- **Task details**: Lift out each line of the data that holds "with".

━━ Input

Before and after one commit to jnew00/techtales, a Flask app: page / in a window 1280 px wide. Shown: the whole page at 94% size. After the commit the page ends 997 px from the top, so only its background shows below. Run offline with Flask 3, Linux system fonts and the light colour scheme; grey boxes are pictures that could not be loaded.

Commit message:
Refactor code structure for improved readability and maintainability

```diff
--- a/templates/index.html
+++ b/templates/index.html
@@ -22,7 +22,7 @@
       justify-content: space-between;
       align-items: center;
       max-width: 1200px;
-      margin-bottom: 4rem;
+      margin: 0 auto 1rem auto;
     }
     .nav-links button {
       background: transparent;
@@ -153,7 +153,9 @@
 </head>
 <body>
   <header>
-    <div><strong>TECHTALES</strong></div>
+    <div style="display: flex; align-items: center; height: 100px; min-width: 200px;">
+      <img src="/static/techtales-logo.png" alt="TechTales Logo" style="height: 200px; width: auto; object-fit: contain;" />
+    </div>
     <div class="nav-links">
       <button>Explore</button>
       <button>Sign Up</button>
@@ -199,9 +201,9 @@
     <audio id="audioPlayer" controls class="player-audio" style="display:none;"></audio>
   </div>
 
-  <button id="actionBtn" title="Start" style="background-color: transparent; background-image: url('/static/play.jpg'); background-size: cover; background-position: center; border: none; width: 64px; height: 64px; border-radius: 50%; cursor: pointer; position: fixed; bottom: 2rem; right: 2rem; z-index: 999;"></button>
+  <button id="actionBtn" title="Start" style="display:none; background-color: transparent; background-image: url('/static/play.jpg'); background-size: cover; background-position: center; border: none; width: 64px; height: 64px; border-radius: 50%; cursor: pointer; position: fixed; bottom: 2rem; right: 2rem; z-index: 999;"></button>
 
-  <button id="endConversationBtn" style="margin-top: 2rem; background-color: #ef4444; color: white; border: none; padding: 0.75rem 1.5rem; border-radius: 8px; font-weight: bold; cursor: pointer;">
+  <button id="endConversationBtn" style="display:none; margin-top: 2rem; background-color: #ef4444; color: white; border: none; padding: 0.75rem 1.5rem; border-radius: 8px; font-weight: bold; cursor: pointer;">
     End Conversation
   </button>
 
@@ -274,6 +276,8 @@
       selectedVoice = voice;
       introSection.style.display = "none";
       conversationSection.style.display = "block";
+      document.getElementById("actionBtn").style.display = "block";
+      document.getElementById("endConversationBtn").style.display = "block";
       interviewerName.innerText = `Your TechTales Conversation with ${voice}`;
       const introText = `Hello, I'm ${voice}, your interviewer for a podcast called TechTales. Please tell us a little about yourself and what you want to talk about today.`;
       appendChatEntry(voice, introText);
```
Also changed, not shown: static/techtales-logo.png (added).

━━━━

- **Written solution**:
Before and after one commit to jnew00/techtales, a Flask app: page / in a window 1280 px wide. Shown: the whole page at 94% size. After the commit the page ends 997 px from the top, so only its background shows below. Run offline with Flask 3, Linux system fonts and the light colour scheme; grey boxes are pictures that could not be loaded.
       interviewerName.innerText = `Your TechTales Conversation with ${voice}`;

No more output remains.